It's been over a month since we’ve done one of these so our pick of the best* and most interesting screen-related articles and features from around the web is well overdue.
To coincide with the arrival in cinemas of the next Marvel Cinematic Universe instalment Captain America: Civil War, David Larsen goes long and fascinating for the NZ Festival’s ARTicle site on shared universes – the good the bad and the indifferent:
So, “continuity”: the thing that ties shared narrative universes together. It’s the rule that says Killgrave will not turn up in Captain America: Civil War and Kilgrave will not turn up in an issue of any of the many Avengers comics titles: Killgrave belongs to the comics universe and Kilgrave belongs to the film and TV one. So in theory Captain America: Civil War might feature Kilgrave, and Jessica, and Matt Murdock, from the Netflix Daredevil series, although not Matt Murdock from the 2003 Ben Affleck movie, which belongs to a different continuity.
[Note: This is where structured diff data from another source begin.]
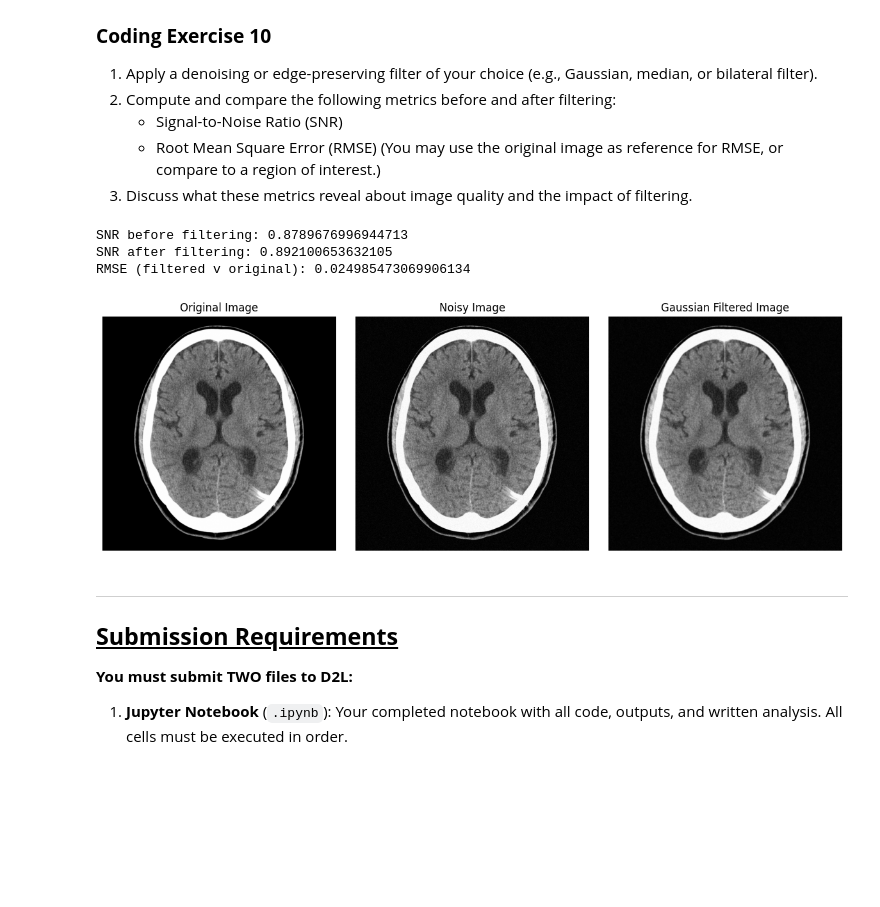
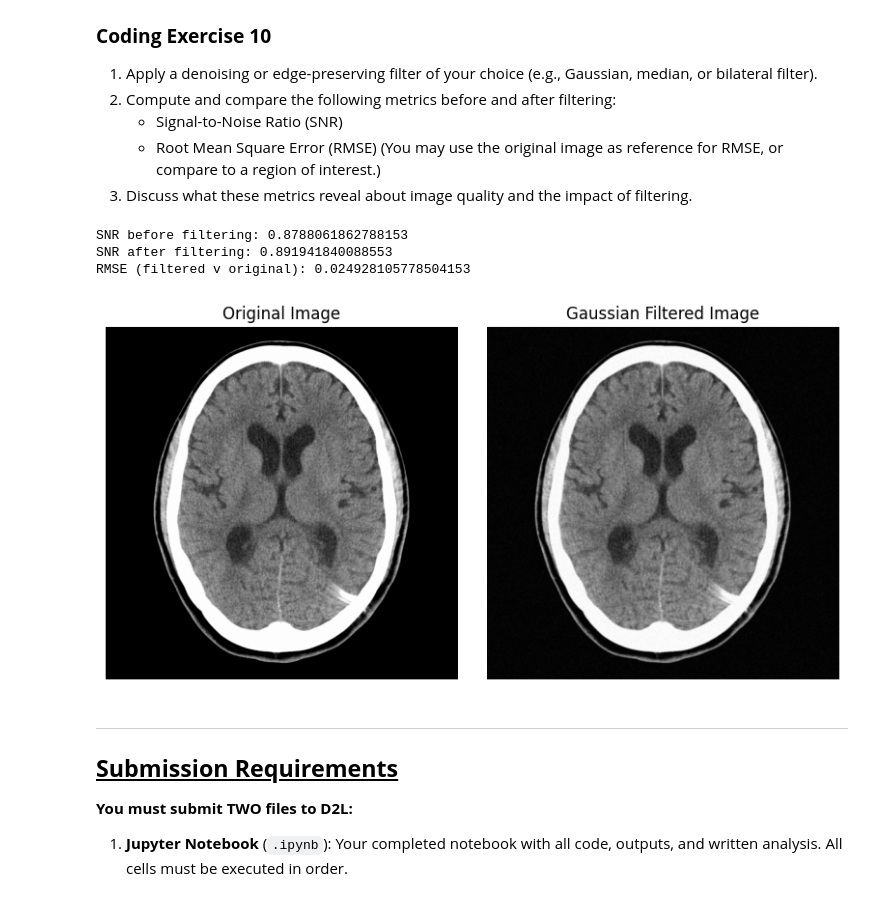
Before and after one commit to julianamassaro/BMEN509-623_Deliverable_2, a Jupyter notebook: deliverable-02-starter.ipynb, the cells around one changed output. Saved outputs shown, nothing was run; the diff lists cells and outputs as text; code cells hidden in the pictures; blank space fills up the shorter version.

```diff
--- a/deliverable-02-starter.ipynb
+++ b/deliverable-02-starter.ipynb
@@ -1089,42 +1089,37 @@ noisy_img = np.clip(noisy_img, 0, 1)
 
 # TODO: Apply a filter to img (e.g., Gaussian, median, etc.)
 filtered_img = gaussian_filter(noisy_img, sigma=1)
 
 # TODO: Compute SNR and RMSE before and after filtering
 def compute_snr(img):
   return np.mean(img) / np.std(img)
 snr_before = compute_snr(noisy_img)
 snr_after = compute_snr(filtered_img)
 rmse = np.sqrt(np.mean((filtered_img - I)**2))
 
 print("SNR before filtering:", snr_before)
 print("SNR after filtering:", snr_after)
 print("RMSE (filtered v original):", rmse)
 
 # TODO: Visualize the original and filtered images
 plt.figure(figsize=(12,4))
 plt.subplot(1,3,1)
 plt.imshow(I, cmap = 'gray')
 plt.title('Original Image')
 plt.axis('off')
 
 plt.subplot(1,3,2)
-plt.imshow(noisy_img, cmap = 'gray')
-plt.title('Noisy Image')
-plt.axis('off')
-
-plt.subplot(1,3,3)
 plt.imshow(filtered_img, cmap = 'gray')
 plt.title('Gaussian Filtered Image')
 plt.axis('off')
 
 plt.tight_layout()
 plt.show()
 # %% [output]
-SNR before filtering: 0.8789676996944713
-SNR after filtering: 0.892100653632105
-RMSE (filtered v original): 0.024985473069906134
+SNR before filtering: 0.8788061862788153
+SNR after filtering: 0.891941840088553
+RMSE (filtered v original): 0.024928105778504153
-[figure, old version]
+[figure, new version]
 # %%
 # 10.3 Discuss what these metrics reveal about image quality and the impact of filtering.
   # based on these metrics, the choice to apply the Gaussian filter was done to
```
Also changed, not shown: parts of 1 cell of this notebook.
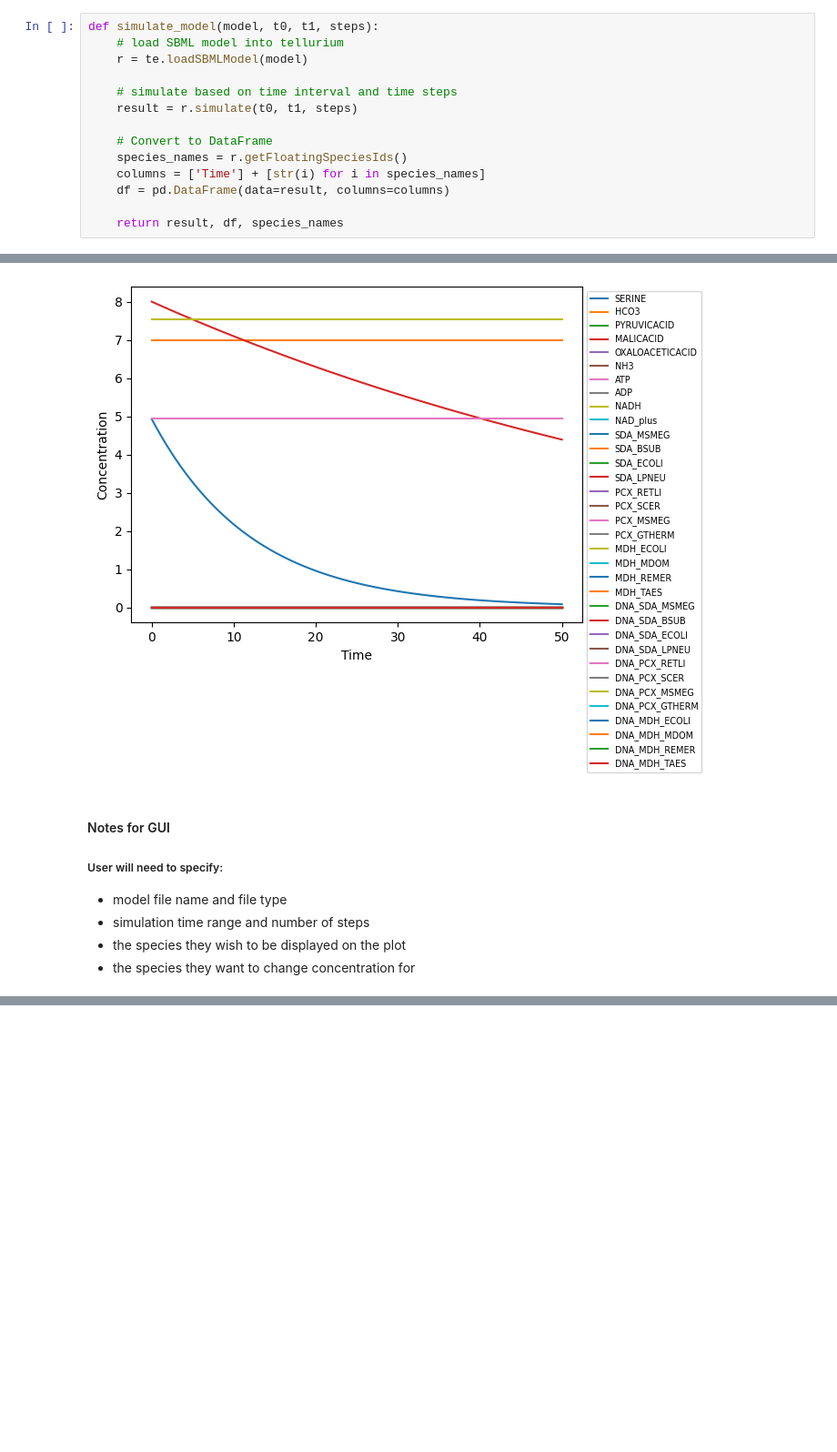
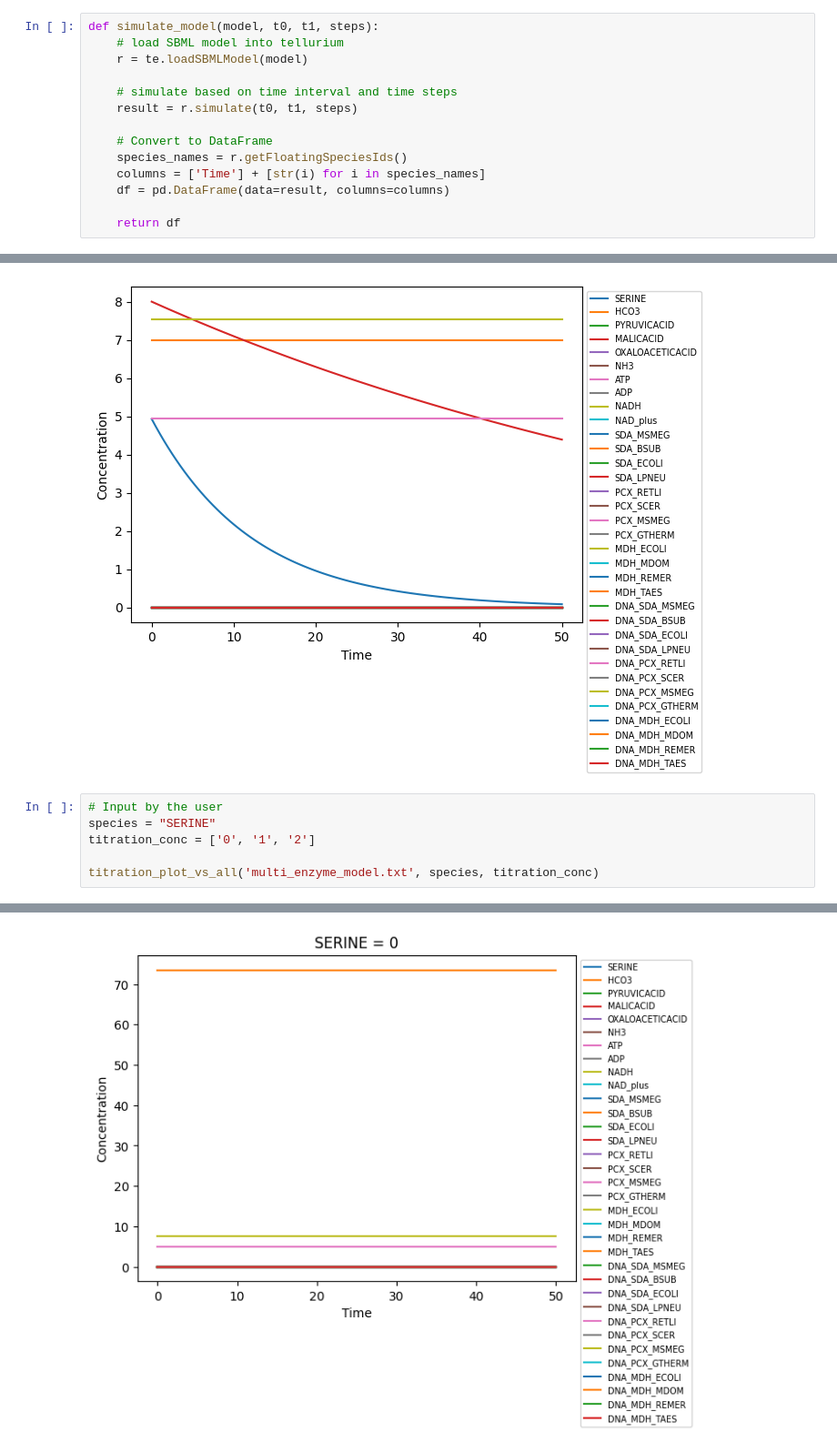
Before and after one commit to 2nd-best-FRENDAs/2nd-best-FRENDAs, a Jupyter notebook: Scripts/Tellurium_project_trial.ipynb, the cells around one changed output, grey strips where cells are left out. Shown: that part at 91% size. Saved outputs shown, nothing was run; the diff lists cells and outputs as text; blank space fills up the shorter version.

```diff
--- a/Scripts/Tellurium_project_trial.ipynb
+++ b/Scripts/Tellurium_project_trial.ipynb
@@ -83,7 +83,7 @@ def simulate_model(model, t0, t1, steps):
     columns = ['Time'] + [str(i) for i in species_names]
     df = pd.DataFrame(data=result, columns=columns)
 
-    return result, df, species_names
+    return df
 # %%
 def export_csv(model):
     """
@@ -205,10 +323,10 @@ MALICACID=8;
 
 Successfully converted file 'temp_model.txt' from antimony to SBML and loaded.
 [figure]
-# %% [markdown]
-#### Notes for GUI
-##### User will need to specify:
-- model file name and file type
-- simulation time range and number of steps
-- the species they wish to be displayed on the plot
-- the species they want to change concentration for
+# %%
+# Input by the user
+species = "SERINE"
+titration_conc = ['0', '1', '2']
+
+titration_plot_vs_all('multi_enzyme_model.txt', species, titration_conc)
+# %% [output]
@@ -214,0 +334 @@ Successfully converted file 'temp_model.txt' from antimony to SBML and loaded.
+[figure, added]
```
Also changed, not shown: parts of 6 cells of this notebook.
Affleck is in any case busy being Batman in a different shared universe again.
The essay also becomes a lovely review of 10 Cloverfield Lane which is a bonus because Larsen's reviewing has been restricted of late.
Idris Elba has two films in cinemas already this year with three more to come, including Bastille Day which is due out this month. Despite his huge recent success, he is surprisingly little known so this profile by Johnny Davis in the UK Esquire magazine is very welcome:
He's got a lot on. There's the increasingly high-profile Hollywood career — five films released in 2016, including this summer's latest Star Trek blockbuster. There's his production company, Green Door Pictures, established partly to develop ideas Elba felt were under-represented on the screen and partly to show the world something of his own personal passions, of which there are many. Channel 4's How Hip Hop Changed The World was followed by Idris Elba's How Clubbing Changed The World, our host cheerfully introducing himself as "Idris Elba: DJ, actor, lifelong raver". The 2015 series Idris Elba: No Limits saw the former Ford factory worker throwing himself into rally driving and aerobatics before breaking Malcolm Campbell's land speed record racing a Bentley Continental across the Pendine Sands. There's the aforementioned DJing which has taken him from Glastonbury to Ibiza, and seen him support Madonna at The O2.
After years as a blockbuster journeyman, Jon Favreau is finally getting his due with a think-pieces and a smash hit version of The Jungle Book crushing it in cinemas all over the world. Sam Adams at Slate surveys the career of someone he calls “an arranger” rather than “a creator”:
Although Favreau’s movies have received ample recognition, both from critics and at the box office, there have been few attempts to address them as a body of work. Favreau is the ghost in the highly successful machine. Directing movies, Favreau told the L.A. Times, is “not something I would do if nobody was watching them, like Van Gogh painting for himself,” which may be why it’s so difficult to sniff out recurring themes in his work, the telltale scent that differentiates the auteur from the craftsman. As muddled and sometimes infuriating as it can be, Zack Snyder’s Batman v Superman feels personal in a way Favreau’s Iron Man movies do not—vapid, tedious, and overblown, but fully committed to Snyder’s own ludicrous vision.
Until recently, vain actors were limited to makeup, flattering lighting, corsets, plastic surgery, Botox, crash diets, personal trainers, steroids, muscle suits, color grading, lenses and filters, body doubles, and spray-on abs. Now they also have software: Zits vanish with a click. Wrinkles disappear. Abs harden. Jawlines sharpen. Cellulite vanishes. “In postproduction, if they want your nose to be a little smaller or a little bigger, that’s up to them, man,” says actor Michael Shannon. “Some attractive person gets out of a swimming pool dripping wet? Nobody wants to see how they really look: It’s fantasy.”
Terrence Malick’s Knight of Cups went straight to video in NZ (reviewed by Dan Slevin for Widescreen). It was a dramatic change of pace for former Batman Christian Bale who describes Malick’s process in this interview with Sophie Monks Kaufman for Little White Lies:
Was there anything from the shoot that you regret is not in the finished film?
I don’t remember. Terry’s a great destroyer of vanity. You might do something where normally you’d think, ‘Wow, man, I did a really good scene,’ then you’d look up and the camera’s looking over that way instead. You learn, ‘Right, just do it for yourself and then if he does decide to turn the camera around, don’t try to repeat what you just did. Alright, so it might not be as great, or dramatic, or memorable but, just keep it truthful.’ That was all that he ever looked for.
[*May not be the actual best. We haven't read the entire internet.]